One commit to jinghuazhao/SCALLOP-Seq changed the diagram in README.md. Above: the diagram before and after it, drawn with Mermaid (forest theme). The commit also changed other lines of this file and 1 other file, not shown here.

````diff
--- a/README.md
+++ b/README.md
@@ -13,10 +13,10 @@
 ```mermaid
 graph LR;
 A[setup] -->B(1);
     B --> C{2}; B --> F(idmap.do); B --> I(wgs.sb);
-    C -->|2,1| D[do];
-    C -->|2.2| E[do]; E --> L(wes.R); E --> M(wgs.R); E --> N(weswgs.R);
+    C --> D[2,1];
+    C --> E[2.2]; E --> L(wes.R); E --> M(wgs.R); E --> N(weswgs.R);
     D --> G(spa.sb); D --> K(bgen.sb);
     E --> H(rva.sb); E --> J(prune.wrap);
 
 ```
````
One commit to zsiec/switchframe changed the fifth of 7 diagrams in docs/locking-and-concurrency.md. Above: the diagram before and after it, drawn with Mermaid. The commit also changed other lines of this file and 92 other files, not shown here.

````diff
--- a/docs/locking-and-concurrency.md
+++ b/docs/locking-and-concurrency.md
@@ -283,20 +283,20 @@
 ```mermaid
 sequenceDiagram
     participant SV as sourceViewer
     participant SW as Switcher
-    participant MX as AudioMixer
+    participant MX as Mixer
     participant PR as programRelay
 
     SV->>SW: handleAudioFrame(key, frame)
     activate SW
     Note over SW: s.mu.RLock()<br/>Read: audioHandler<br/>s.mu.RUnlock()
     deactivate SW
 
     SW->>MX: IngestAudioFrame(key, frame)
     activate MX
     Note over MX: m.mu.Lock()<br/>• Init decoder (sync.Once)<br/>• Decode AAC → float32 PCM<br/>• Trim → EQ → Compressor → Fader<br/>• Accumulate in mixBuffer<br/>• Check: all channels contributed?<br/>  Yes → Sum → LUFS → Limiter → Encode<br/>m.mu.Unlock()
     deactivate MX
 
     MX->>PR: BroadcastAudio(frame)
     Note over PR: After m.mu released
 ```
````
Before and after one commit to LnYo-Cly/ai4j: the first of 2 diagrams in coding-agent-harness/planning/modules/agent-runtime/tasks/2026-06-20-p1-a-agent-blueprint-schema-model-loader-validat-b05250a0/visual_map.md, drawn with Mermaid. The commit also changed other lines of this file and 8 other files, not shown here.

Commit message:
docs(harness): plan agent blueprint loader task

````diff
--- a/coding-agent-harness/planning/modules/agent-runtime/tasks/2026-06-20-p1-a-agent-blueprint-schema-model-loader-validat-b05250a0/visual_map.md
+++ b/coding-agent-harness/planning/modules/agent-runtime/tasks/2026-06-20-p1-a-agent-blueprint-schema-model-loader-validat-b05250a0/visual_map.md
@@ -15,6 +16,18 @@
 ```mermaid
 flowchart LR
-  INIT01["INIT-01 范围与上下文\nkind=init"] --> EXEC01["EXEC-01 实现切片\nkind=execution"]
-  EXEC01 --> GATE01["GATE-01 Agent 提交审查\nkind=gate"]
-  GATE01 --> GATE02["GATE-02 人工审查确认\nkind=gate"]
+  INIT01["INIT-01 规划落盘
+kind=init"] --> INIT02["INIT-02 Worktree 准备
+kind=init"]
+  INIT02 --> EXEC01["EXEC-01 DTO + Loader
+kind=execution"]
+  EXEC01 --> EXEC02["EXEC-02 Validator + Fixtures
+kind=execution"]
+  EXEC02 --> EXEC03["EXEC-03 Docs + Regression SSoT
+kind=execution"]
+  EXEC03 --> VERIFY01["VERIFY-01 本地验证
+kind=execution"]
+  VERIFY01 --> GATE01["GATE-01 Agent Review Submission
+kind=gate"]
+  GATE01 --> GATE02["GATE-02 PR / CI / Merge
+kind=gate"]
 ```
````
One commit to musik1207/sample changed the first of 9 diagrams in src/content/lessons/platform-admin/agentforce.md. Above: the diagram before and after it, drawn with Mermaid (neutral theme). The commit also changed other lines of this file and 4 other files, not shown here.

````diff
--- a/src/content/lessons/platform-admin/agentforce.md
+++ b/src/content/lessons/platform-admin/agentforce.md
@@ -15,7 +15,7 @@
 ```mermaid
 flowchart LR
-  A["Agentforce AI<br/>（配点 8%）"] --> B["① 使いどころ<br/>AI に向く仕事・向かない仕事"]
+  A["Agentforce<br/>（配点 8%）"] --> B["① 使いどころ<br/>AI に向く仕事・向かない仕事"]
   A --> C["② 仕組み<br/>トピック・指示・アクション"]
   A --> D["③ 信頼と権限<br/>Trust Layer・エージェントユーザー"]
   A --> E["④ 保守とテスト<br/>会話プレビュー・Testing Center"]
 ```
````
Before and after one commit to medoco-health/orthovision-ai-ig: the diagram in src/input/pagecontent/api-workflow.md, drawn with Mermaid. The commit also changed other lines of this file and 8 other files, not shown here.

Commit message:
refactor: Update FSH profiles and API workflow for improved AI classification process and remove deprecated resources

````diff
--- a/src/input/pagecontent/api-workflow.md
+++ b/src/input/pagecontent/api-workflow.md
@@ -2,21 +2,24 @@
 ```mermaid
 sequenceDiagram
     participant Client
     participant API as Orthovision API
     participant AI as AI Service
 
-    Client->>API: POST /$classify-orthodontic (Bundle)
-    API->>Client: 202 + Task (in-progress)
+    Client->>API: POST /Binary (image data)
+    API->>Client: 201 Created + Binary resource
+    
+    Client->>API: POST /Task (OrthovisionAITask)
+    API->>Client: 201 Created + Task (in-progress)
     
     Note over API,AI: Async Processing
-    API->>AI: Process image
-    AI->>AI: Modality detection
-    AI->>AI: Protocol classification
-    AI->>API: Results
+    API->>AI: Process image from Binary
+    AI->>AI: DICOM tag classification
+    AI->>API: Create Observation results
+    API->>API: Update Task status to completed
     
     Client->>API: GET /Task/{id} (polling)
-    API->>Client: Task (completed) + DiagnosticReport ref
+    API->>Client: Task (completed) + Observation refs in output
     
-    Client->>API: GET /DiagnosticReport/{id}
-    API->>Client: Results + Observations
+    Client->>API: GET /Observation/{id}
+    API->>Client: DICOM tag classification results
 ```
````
============
[Assigned task] Give back the material above in full, exactly as it reads.

[Result for this exercise]
One commit to jinghuazhao/SCALLOP-Seq changed the diagram in README.md. Above: the diagram before and after it, drawn with Mermaid (forest theme). The commit also changed other lines of this file and 1 other file, not shown here.

````diff
--- a/README.md
+++ b/README.md
@@ -13,10 +13,10 @@
 ```mermaid
 graph LR;
 A[setup] -->B(1);
     B --> C{2}; B --> F(idmap.do); B --> I(wgs.sb);
-    C -->|2,1| D[do];
-    C -->|2.2| E[do]; E --> L(wes.R); E --> M(wgs.R); E --> N(weswgs.R);
+    C --> D[2,1];
+    C --> E[2.2]; E --> L(wes.R); E --> M(wgs.R); E --> N(weswgs.R);
     D --> G(spa.sb); D --> K(bgen.sb);
     E --> H(rva.sb); E --> J(prune.wrap);
 
 ```
````
One commit to zsiec/switchframe changed the fifth of 7 diagrams in docs/locking-and-concurrency.md. Above: the diagram before and after it, drawn with Mermaid. The commit also changed other lines of this file and 92 other files, not shown here.

````diff
--- a/docs/locking-and-concurrency.md
+++ b/docs/locking-and-concurrency.md
@@ -283,20 +283,20 @@
 ```mermaid
 sequenceDiagram
     participant SV as sourceViewer
     participant SW as Switcher
-    participant MX as AudioMixer
+    participant MX as Mixer
     participant PR as programRelay
 
     SV->>SW: handleAudioFrame(key, frame)
     activate SW
     Note over SW: s.mu.RLock()<br/>Read: audioHandler<br/>s.mu.RUnlock()
     deactivate SW
 
     SW->>MX: IngestAudioFrame(key, frame)
     activate MX
     Note over MX: m.mu.Lock()<br/>• Init decoder (sync.Once)<br/>• Decode AAC → float32 PCM<br/>• Trim → EQ → Compressor → Fader<br/>• Accumulate in mixBuffer<br/>• Check: all channels contributed?<br/>  Yes → Sum → LUFS → Limiter → Encode<br/>m.mu.Unlock()
     deactivate MX
 
     MX->>PR: BroadcastAudio(frame)
     Note over PR: After m.mu released
 ```
````
Before and after one commit to LnYo-Cly/ai4j: the first of 2 diagrams in coding-agent-harness/planning/modules/agent-runtime/tasks/2026-06-20-p1-a-agent-blueprint-schema-model-loader-validat-b05250a0/visual_map.md, drawn with Mermaid. The commit also changed other lines of this file and 8 other files, not shown here.

Commit message:
docs(harness): plan agent blueprint loader task

````diff
--- a/coding-agent-harness/planning/modules/agent-runtime/tasks/2026-06-20-p1-a-agent-blueprint-schema-model-loader-validat-b05250a0/visual_map.md
+++ b/coding-agent-harness/planning/modules/agent-runtime/tasks/2026-06-20-p1-a-agent-blueprint-schema-model-loader-validat-b05250a0/visual_map.md
@@ -15,6 +16,18 @@
 ```mermaid
 flowchart LR
-  INIT01["INIT-01 范围与上下文\nkind=init"] --> EXEC01["EXEC-01 实现切片\nkind=execution"]
-  EXEC01 --> GATE01["GATE-01 Agent 提交审查\nkind=gate"]
-  GATE01 --> GATE02["GATE-02 人工审查确认\nkind=gate"]
+  INIT01["INIT-01 规划落盘
+kind=init"] --> INIT02["INIT-02 Worktree 准备
+kind=init"]
+  INIT02 --> EXEC01["EXEC-01 DTO + Loader
+kind=execution"]
+  EXEC01 --> EXEC02["EXEC-02 Validator + Fixtures
+kind=execution"]
+  EXEC02 --> EXEC03["EXEC-03 Docs + Regression SSoT
+kind=execution"]
+  EXEC03 --> VERIFY01["VERIFY-01 本地验证
+kind=execution"]
+  VERIFY01 --> GATE01["GATE-01 Agent Review Submission
+kind=gate"]
+  GATE01 --> GATE02["GATE-02 PR / CI / Merge
+kind=gate"]
 ```
````
One commit to musik1207/sample changed the first of 9 diagrams in src/content/lessons/platform-admin/agentforce.md. Above: the diagram before and after it, drawn with Mermaid (neutral theme). The commit also changed other lines of this file and 4 other files, not shown here.

````diff
--- a/src/content/lessons/platform-admin/agentforce.md
+++ b/src/content/lessons/platform-admin/agentforce.md
@@ -15,7 +15,7 @@
 ```mermaid
 flowchart LR
-  A["Agentforce AI<br/>（配点 8%）"] --> B["① 使いどころ<br/>AI に向く仕事・向かない仕事"]
+  A["Agentforce<br/>（配点 8%）"] --> B["① 使いどころ<br/>AI に向く仕事・向かない仕事"]
   A --> C["② 仕組み<br/>トピック・指示・アクション"]
   A --> D["③ 信頼と権限<br/>Trust Layer・エージェントユーザー"]
   A --> E["④ 保守とテスト<br/>会話プレビュー・Testing Center"]
 ```
````
Before and after one commit to medoco-health/orthovision-ai-ig: the diagram in src/input/pagecontent/api-workflow.md, drawn with Mermaid. The commit also changed other lines of this file and 8 other files, not shown here.

Commit message:
refactor: Update FSH profiles and API workflow for improved AI classification process and remove deprecated resources

````diff
--- a/src/input/pagecontent/api-workflow.md
+++ b/src/input/pagecontent/api-workflow.md
@@ -2,21 +2,24 @@
 ```mermaid
 sequenceDiagram
     participant Client
     participant API as Orthovision API
     participant AI as AI Service
 
-    Client->>API: POST /$classify-orthodontic (Bundle)
-    API->>Client: 202 + Task (in-progress)
+    Client->>API: POST /Binary (image data)
+    API->>Client: 201 Created + Binary resource
+    
+    Client->>API: POST /Task (OrthovisionAITask)
+    API->>Client: 201 Created + Task (in-progress)
     
     Note over API,AI: Async Processing
-    API->>AI: Process image
-    AI->>AI: Modality detection
-    AI->>AI: Protocol classification
-    AI->>API: Results
+    API->>AI: Process image from Binary
+    AI->>AI: DICOM tag classification
+    AI->>API: Create Observation results
+    API->>API: Update Task status to completed
     
     Client->>API: GET /Task/{id} (polling)
-    API->>Client: Task (completed) + DiagnosticReport ref
+    API->>Client: Task (completed) + Observation refs in output
     
-    Client->>API: GET /DiagnosticReport/{id}
-    API->>Client: Results + Observations
+    Client->>API: GET /Observation/{id}
+    API->>Client: DICOM tag classification results
 ```
````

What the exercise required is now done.